All lines holding the string "cols" should be copied from the data below.

*** Block opens ***

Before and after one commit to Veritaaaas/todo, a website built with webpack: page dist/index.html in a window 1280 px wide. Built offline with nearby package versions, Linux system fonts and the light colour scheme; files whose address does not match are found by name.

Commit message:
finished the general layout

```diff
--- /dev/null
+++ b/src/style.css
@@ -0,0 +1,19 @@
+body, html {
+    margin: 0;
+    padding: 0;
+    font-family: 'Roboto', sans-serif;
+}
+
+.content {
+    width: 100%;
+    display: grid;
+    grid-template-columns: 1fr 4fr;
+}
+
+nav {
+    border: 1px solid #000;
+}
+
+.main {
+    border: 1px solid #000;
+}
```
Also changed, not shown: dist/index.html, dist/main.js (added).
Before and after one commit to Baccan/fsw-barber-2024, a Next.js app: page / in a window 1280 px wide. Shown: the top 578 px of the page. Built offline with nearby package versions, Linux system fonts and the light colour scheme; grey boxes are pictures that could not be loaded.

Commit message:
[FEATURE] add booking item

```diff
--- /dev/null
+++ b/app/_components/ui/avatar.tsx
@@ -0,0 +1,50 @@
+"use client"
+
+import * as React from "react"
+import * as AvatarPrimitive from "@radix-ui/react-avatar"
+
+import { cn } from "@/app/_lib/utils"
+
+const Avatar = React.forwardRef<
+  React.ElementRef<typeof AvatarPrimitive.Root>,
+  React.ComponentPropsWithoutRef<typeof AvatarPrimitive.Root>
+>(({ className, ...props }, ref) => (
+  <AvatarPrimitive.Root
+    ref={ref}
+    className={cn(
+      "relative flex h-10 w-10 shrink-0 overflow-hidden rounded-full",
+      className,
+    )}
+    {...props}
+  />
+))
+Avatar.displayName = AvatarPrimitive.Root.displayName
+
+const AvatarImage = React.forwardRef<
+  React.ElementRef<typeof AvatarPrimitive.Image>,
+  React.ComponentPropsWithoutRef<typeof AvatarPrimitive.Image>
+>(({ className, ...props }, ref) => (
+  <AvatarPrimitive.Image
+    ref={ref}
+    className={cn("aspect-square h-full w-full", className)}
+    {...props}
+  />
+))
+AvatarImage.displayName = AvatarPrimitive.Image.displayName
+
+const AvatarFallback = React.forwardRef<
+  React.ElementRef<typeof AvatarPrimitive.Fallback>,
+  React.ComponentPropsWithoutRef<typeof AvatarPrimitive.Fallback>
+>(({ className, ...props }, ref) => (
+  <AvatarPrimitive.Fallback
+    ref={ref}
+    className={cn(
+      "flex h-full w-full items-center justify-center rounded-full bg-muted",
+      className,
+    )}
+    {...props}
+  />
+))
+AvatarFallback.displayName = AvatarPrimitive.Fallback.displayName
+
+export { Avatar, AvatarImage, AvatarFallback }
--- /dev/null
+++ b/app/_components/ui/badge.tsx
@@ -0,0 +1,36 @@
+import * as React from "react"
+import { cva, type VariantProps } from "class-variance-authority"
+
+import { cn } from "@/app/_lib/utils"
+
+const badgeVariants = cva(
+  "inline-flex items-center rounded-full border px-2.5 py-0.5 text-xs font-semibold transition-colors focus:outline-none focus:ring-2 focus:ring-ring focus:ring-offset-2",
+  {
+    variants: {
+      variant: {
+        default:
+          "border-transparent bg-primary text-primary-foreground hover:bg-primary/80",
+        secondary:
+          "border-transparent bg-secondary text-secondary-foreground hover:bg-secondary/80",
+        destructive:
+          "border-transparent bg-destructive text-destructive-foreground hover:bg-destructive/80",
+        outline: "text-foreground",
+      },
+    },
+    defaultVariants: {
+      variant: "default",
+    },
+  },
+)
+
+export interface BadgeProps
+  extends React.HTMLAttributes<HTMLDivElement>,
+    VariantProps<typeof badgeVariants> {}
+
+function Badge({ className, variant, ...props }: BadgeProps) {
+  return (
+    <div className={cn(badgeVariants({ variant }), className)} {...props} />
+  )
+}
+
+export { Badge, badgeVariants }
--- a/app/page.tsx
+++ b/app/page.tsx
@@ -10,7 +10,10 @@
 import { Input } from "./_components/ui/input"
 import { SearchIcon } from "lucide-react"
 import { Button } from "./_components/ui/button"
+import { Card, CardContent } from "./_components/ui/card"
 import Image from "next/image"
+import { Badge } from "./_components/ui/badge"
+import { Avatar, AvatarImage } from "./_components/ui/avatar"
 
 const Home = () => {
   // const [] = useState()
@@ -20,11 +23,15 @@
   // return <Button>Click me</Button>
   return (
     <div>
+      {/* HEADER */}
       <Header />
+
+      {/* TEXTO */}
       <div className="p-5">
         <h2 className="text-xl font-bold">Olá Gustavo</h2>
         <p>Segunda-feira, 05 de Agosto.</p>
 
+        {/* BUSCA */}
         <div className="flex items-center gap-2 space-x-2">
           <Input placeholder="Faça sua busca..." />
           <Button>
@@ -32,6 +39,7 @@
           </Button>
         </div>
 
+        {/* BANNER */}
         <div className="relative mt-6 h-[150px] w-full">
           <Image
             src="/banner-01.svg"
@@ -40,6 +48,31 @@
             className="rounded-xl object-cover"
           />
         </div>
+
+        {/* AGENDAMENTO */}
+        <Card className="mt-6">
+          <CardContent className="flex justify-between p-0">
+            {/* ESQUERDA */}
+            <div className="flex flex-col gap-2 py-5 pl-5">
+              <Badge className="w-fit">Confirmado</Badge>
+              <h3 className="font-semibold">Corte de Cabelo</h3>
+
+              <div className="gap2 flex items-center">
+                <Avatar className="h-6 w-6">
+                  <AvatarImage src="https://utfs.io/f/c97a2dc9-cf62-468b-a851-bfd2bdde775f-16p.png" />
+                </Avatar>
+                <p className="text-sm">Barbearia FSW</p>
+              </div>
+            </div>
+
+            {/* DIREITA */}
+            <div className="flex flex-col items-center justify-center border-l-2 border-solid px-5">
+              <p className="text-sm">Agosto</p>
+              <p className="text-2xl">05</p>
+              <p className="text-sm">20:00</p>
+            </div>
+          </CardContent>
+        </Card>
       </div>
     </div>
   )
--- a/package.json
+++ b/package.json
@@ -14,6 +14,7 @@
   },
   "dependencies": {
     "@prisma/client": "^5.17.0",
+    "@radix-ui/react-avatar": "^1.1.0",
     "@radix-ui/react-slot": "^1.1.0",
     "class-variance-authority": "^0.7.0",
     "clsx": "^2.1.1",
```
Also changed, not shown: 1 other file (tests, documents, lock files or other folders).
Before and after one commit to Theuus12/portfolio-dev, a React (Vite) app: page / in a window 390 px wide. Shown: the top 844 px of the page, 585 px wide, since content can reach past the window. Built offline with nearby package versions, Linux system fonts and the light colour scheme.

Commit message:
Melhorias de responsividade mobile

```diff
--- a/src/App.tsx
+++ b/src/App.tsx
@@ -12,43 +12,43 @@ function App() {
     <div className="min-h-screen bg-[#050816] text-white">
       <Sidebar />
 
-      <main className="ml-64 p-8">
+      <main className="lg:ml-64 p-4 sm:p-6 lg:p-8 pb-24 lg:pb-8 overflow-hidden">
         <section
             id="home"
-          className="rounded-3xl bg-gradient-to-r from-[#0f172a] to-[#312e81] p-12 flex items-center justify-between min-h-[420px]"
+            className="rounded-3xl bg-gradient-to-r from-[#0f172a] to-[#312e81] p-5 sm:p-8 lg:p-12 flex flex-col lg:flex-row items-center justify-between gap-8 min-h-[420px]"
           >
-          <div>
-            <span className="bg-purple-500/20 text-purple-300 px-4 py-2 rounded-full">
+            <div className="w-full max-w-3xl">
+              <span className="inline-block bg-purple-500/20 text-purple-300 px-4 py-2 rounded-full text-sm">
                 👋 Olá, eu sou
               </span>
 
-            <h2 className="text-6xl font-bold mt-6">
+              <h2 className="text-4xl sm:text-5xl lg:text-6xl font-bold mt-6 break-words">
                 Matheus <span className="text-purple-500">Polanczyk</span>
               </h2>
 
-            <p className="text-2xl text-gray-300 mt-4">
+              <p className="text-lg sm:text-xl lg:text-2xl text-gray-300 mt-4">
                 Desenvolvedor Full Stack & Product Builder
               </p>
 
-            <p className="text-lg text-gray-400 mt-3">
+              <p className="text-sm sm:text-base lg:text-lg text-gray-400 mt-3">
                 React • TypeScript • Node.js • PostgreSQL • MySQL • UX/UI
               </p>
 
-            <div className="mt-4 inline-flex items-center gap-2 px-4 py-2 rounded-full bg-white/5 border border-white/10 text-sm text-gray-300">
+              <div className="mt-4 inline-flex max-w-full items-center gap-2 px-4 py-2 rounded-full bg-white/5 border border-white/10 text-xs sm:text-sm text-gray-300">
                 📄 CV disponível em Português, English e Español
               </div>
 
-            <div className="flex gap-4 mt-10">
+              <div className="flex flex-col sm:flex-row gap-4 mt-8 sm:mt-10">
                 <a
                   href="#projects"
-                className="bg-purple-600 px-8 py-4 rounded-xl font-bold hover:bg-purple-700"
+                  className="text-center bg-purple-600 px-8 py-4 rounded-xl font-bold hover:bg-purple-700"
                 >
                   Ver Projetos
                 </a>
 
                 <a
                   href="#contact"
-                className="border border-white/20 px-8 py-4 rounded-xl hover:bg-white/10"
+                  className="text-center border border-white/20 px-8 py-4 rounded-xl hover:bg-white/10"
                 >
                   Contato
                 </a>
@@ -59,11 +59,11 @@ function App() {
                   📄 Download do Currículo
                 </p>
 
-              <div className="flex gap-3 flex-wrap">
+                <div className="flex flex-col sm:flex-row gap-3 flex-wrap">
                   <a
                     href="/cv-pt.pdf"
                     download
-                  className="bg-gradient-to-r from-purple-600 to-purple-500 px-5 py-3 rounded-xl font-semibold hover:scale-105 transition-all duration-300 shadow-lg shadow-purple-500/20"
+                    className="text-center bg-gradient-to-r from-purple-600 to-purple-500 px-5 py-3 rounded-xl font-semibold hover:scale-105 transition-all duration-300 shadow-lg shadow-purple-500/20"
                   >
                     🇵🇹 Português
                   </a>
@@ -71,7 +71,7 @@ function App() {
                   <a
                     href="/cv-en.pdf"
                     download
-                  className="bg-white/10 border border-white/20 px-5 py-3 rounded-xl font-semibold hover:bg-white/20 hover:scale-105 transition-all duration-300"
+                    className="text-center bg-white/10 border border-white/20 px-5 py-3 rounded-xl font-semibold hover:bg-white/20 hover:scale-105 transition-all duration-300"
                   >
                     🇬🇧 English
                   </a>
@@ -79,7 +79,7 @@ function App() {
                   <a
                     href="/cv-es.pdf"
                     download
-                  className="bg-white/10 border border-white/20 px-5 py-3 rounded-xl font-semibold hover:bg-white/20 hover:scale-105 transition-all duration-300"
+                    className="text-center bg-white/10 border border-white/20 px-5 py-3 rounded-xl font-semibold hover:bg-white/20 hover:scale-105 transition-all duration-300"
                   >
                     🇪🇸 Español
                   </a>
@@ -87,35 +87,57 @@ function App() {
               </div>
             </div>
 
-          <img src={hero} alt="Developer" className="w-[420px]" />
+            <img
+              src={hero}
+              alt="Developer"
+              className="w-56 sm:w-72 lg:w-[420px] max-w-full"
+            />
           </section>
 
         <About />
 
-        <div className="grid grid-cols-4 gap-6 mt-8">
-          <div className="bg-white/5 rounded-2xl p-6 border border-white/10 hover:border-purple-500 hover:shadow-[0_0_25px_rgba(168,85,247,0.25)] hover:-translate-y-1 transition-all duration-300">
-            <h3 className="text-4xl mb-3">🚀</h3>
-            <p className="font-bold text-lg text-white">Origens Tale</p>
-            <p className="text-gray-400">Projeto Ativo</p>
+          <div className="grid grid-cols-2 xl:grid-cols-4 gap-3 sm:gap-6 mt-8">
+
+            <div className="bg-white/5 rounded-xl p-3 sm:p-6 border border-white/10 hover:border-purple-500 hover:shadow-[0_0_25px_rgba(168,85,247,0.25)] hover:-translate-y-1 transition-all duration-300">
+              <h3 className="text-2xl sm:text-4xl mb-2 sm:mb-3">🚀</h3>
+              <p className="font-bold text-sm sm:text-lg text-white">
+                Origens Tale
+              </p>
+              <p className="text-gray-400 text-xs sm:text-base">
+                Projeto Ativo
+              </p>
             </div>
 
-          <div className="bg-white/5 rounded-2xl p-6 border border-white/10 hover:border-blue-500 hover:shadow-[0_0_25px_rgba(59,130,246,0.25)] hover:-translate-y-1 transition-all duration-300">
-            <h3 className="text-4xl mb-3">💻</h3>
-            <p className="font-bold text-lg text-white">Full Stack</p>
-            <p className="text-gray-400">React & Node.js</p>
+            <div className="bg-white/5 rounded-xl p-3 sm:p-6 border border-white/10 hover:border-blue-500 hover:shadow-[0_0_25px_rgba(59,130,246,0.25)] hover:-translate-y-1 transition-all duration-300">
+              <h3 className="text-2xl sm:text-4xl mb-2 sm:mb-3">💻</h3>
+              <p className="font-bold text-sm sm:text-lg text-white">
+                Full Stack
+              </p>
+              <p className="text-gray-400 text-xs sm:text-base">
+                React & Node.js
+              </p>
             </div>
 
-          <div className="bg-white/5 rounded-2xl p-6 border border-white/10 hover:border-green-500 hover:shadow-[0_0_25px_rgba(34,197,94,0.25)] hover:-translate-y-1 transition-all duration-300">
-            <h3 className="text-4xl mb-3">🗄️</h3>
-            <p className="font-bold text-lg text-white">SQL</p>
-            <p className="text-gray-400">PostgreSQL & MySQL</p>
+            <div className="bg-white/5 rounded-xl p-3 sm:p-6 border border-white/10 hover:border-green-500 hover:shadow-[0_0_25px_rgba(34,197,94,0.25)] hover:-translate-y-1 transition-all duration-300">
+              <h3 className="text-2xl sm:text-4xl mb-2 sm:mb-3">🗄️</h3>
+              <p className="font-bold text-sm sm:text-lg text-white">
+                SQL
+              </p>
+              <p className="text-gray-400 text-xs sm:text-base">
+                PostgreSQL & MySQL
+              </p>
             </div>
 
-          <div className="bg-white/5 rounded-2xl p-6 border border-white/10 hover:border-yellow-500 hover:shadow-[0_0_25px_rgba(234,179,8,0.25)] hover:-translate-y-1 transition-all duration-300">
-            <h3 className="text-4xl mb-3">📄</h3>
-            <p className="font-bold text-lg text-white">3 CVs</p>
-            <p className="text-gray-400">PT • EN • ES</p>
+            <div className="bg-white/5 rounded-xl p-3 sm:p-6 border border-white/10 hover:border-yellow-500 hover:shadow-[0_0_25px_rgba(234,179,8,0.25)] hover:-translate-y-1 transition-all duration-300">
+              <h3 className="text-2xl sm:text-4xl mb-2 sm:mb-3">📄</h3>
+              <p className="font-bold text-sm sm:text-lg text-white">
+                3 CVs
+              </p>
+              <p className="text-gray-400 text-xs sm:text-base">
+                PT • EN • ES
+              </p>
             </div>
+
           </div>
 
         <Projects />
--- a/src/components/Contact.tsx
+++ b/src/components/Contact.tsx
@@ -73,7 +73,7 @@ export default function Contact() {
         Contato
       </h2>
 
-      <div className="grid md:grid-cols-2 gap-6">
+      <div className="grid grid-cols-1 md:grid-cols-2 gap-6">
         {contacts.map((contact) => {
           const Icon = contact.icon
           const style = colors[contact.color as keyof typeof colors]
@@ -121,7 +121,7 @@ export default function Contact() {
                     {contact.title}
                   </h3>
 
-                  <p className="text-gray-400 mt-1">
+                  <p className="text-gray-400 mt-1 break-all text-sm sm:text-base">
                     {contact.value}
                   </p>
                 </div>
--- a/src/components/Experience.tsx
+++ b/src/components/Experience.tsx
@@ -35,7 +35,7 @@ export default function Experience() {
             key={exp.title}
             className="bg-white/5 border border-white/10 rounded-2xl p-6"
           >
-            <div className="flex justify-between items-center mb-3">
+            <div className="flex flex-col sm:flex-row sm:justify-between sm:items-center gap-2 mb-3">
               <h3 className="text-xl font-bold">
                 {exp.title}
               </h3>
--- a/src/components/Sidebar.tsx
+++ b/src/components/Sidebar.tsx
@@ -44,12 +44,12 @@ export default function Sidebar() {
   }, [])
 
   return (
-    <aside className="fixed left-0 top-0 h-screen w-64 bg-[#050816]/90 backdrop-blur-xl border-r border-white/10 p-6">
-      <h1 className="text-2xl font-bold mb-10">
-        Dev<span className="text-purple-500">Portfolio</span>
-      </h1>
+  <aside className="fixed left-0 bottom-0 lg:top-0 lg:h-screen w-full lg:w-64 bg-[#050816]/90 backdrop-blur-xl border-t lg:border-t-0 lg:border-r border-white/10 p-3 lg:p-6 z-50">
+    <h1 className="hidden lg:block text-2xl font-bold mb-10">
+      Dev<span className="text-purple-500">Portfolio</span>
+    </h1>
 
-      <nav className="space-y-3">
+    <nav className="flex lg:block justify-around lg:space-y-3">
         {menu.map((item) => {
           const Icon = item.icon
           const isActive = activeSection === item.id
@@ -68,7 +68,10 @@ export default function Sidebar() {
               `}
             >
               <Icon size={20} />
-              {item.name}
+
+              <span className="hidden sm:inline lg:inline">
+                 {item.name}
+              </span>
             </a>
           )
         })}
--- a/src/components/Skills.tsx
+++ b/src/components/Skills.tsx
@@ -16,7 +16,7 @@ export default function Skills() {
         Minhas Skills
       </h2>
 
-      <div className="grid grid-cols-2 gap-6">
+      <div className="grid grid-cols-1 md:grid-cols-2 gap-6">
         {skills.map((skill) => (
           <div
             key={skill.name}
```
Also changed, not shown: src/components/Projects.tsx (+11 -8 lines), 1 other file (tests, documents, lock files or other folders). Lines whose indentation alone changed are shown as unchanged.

*** Block closes ***

[Answer to this problem]
-        <div className="grid grid-cols-4 gap-6 mt-8">
+          <div className="grid grid-cols-2 xl:grid-cols-4 gap-3 sm:gap-6 mt-8">
-      <div className="grid md:grid-cols-2 gap-6">
+      <div className="grid grid-cols-1 md:grid-cols-2 gap-6">
-      <div className="grid grid-cols-2 gap-6">
+      <div className="grid grid-cols-1 md:grid-cols-2 gap-6">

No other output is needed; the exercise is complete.